▶ Work item
Line count for the string "MessageInput": state how many lines in the records below hold it, giving only the number.

▶ Data for review
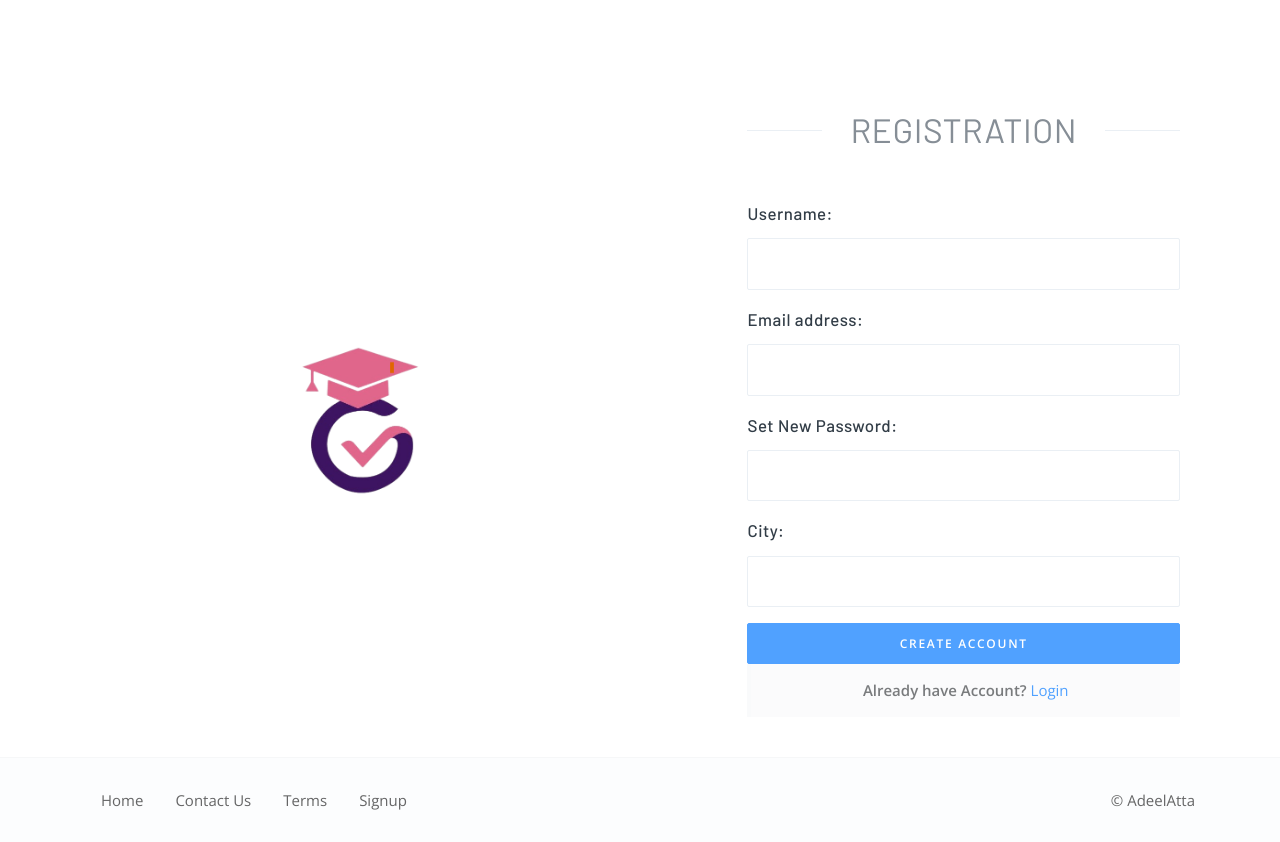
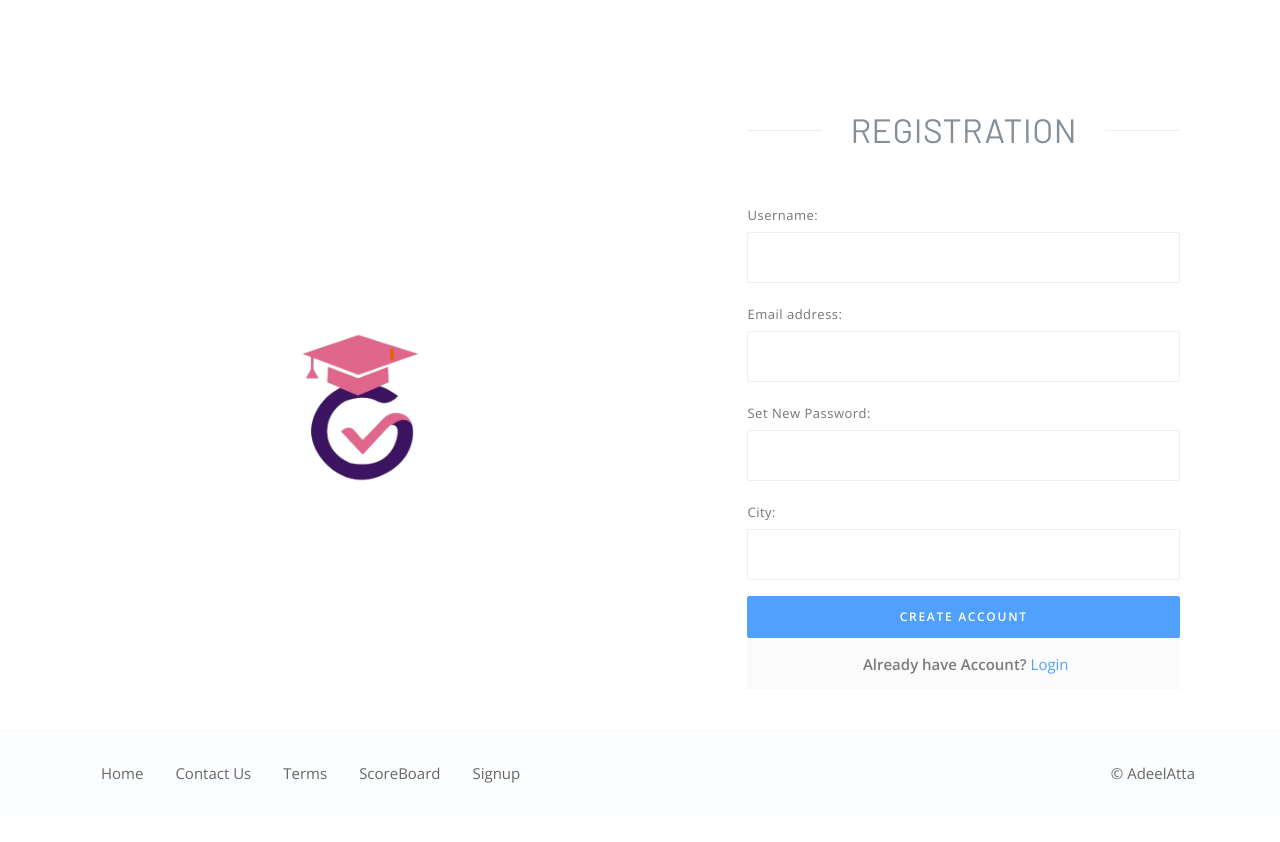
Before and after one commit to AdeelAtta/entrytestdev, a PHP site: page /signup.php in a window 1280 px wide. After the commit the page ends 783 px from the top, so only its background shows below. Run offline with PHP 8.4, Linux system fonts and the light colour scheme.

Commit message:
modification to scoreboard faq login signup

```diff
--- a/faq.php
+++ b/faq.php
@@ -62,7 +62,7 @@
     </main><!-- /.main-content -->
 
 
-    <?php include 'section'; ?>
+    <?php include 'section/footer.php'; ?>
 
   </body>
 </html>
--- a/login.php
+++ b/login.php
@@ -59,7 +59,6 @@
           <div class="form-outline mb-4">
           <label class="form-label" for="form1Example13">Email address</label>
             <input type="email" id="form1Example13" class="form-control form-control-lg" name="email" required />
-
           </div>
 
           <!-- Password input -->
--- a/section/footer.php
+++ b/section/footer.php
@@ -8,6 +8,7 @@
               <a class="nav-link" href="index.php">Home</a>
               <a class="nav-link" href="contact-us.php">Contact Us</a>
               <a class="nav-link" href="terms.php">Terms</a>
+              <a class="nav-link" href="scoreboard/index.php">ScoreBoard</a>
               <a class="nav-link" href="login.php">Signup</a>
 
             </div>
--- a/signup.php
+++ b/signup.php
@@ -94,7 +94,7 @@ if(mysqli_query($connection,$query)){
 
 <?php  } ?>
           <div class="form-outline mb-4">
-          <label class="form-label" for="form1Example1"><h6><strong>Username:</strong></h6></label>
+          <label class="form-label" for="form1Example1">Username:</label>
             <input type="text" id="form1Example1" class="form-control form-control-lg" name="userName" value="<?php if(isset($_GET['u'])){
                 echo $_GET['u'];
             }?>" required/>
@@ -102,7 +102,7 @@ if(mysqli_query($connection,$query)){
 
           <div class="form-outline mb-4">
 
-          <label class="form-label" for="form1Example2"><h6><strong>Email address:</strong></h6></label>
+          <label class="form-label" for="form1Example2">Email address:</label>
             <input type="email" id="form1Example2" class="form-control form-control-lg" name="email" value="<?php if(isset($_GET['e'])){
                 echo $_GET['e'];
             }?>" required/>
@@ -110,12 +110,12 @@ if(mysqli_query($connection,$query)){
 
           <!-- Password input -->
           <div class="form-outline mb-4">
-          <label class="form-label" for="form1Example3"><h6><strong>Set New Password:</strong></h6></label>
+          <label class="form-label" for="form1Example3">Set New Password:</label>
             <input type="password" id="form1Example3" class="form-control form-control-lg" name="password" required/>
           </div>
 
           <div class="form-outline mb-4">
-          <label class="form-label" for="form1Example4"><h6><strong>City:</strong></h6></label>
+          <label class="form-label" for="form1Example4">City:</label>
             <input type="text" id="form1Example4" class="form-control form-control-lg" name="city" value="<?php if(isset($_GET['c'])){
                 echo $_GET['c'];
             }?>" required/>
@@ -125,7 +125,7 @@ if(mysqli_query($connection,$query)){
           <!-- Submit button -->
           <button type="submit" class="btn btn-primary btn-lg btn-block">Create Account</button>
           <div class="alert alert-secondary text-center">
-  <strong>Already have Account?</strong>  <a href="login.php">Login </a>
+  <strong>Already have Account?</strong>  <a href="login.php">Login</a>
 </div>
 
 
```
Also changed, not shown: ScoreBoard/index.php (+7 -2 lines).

---

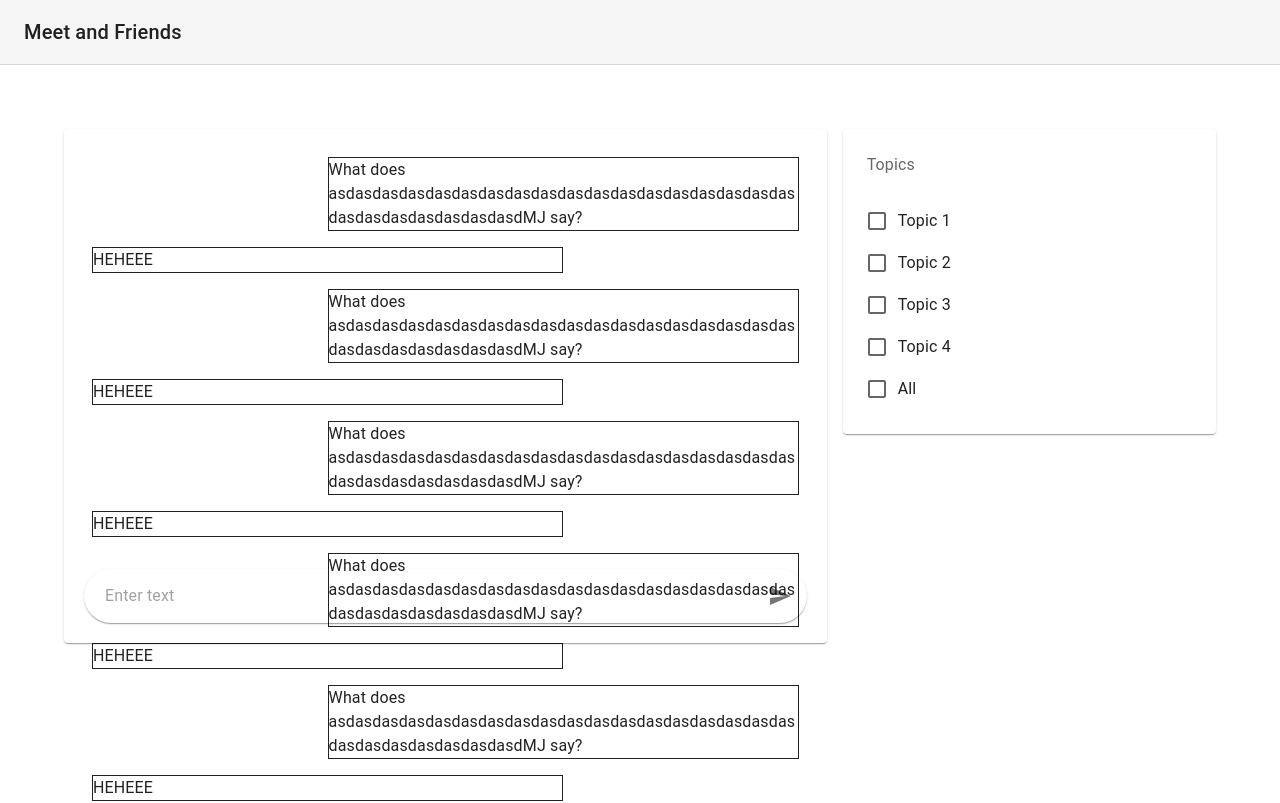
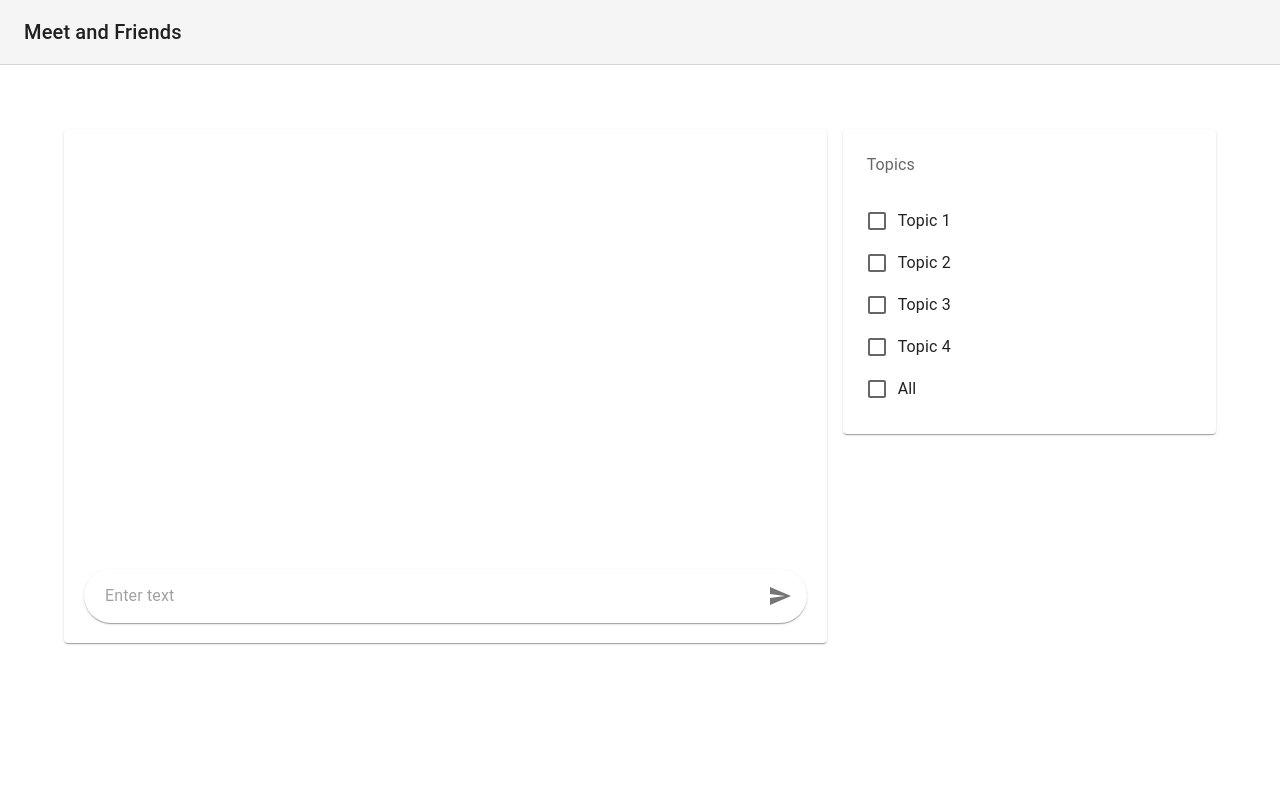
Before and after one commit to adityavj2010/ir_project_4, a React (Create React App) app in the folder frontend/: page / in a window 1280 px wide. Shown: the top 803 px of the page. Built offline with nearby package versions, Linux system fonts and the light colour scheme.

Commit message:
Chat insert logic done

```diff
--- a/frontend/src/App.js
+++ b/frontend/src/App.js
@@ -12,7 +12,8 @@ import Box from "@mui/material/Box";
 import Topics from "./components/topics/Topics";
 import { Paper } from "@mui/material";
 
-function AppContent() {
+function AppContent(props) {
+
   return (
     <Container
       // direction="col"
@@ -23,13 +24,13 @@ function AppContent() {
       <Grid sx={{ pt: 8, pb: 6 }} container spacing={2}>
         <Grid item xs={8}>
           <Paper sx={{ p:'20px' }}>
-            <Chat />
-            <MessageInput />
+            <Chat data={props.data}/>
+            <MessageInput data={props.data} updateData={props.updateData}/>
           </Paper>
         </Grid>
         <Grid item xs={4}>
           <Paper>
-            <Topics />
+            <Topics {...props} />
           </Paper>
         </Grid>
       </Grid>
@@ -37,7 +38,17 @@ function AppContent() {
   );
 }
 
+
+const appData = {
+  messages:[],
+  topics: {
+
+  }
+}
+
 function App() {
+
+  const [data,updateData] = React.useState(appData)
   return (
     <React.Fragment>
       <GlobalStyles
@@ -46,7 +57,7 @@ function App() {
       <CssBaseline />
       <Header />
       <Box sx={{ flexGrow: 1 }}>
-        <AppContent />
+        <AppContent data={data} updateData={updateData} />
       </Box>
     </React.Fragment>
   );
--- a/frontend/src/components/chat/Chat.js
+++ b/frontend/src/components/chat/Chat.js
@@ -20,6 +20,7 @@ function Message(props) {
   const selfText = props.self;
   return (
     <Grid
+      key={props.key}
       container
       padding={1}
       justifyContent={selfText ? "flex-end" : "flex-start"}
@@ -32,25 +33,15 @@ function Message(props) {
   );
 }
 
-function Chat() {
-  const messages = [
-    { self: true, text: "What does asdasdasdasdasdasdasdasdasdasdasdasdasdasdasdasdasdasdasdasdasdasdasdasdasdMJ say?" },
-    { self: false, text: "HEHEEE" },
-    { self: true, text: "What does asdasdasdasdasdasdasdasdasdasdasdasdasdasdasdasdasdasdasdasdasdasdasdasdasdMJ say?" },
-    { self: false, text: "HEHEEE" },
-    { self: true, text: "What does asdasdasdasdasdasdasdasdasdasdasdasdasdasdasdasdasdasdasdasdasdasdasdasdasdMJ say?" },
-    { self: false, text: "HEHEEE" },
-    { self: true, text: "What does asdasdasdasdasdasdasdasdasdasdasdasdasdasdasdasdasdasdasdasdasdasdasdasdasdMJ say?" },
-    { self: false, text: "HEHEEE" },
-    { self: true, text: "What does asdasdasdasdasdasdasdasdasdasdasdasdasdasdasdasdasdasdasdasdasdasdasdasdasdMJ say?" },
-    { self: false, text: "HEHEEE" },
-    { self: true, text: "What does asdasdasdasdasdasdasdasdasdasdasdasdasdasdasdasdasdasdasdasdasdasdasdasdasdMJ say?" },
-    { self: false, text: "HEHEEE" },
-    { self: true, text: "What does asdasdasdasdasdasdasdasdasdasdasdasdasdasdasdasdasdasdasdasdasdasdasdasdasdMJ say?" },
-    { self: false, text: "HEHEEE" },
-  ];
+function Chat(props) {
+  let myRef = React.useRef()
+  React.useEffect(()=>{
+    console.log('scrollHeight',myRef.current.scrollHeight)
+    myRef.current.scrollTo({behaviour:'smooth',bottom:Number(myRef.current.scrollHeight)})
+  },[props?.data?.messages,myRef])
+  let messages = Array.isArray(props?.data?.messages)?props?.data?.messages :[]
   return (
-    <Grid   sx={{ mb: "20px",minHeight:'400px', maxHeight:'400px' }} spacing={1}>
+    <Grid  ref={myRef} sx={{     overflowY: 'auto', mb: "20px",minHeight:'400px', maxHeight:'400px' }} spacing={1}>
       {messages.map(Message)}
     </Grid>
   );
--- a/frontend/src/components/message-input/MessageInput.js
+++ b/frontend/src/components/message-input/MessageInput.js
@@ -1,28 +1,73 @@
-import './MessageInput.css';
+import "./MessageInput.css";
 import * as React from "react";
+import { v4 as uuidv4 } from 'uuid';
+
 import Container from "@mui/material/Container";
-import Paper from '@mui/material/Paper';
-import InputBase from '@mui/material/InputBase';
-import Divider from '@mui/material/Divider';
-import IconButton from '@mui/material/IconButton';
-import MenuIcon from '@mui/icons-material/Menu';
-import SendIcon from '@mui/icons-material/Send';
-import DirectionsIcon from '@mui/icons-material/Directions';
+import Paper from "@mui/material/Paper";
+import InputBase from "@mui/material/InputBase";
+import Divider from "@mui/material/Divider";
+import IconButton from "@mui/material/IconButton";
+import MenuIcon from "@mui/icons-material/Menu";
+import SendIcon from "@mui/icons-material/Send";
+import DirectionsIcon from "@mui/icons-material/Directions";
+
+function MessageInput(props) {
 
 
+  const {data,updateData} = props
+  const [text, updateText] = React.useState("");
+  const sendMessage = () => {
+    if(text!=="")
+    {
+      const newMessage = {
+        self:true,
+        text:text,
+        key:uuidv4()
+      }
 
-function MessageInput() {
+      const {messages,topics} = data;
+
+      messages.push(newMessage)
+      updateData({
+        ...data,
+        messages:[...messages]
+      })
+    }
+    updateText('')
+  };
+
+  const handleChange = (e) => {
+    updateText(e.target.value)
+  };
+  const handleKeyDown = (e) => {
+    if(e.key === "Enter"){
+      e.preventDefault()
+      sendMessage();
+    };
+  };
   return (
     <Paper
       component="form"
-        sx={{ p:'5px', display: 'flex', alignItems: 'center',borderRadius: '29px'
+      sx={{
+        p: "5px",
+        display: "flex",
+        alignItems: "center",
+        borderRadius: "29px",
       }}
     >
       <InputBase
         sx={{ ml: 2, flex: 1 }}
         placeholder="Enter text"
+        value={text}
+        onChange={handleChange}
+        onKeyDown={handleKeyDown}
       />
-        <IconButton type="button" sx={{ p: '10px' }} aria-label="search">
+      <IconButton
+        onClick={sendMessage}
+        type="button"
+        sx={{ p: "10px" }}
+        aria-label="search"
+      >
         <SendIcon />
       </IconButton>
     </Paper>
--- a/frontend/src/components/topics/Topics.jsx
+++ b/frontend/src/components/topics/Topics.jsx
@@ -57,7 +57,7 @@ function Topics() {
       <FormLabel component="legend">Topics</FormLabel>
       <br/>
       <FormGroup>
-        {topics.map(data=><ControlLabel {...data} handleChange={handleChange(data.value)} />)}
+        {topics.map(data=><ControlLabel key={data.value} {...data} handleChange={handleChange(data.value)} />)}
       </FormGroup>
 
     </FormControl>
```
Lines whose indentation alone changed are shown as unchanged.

==

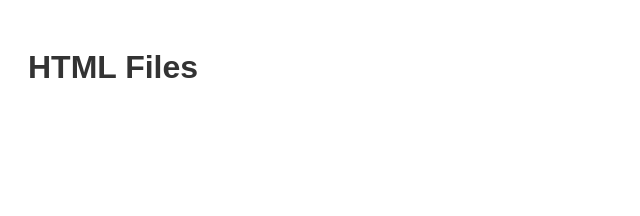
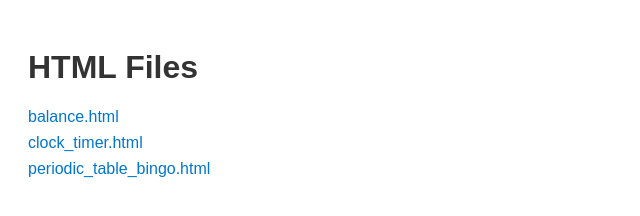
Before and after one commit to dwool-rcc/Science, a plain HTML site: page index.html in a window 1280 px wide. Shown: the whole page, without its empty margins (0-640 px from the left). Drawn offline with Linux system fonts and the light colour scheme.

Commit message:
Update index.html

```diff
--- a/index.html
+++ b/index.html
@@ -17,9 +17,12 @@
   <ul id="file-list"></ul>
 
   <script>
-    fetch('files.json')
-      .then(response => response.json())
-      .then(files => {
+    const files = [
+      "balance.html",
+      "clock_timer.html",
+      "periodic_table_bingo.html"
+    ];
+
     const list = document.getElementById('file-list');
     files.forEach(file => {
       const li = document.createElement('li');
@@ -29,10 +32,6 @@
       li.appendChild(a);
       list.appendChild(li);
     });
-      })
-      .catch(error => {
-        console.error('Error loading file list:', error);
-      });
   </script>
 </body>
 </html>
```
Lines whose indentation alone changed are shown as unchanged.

▶ Solution
8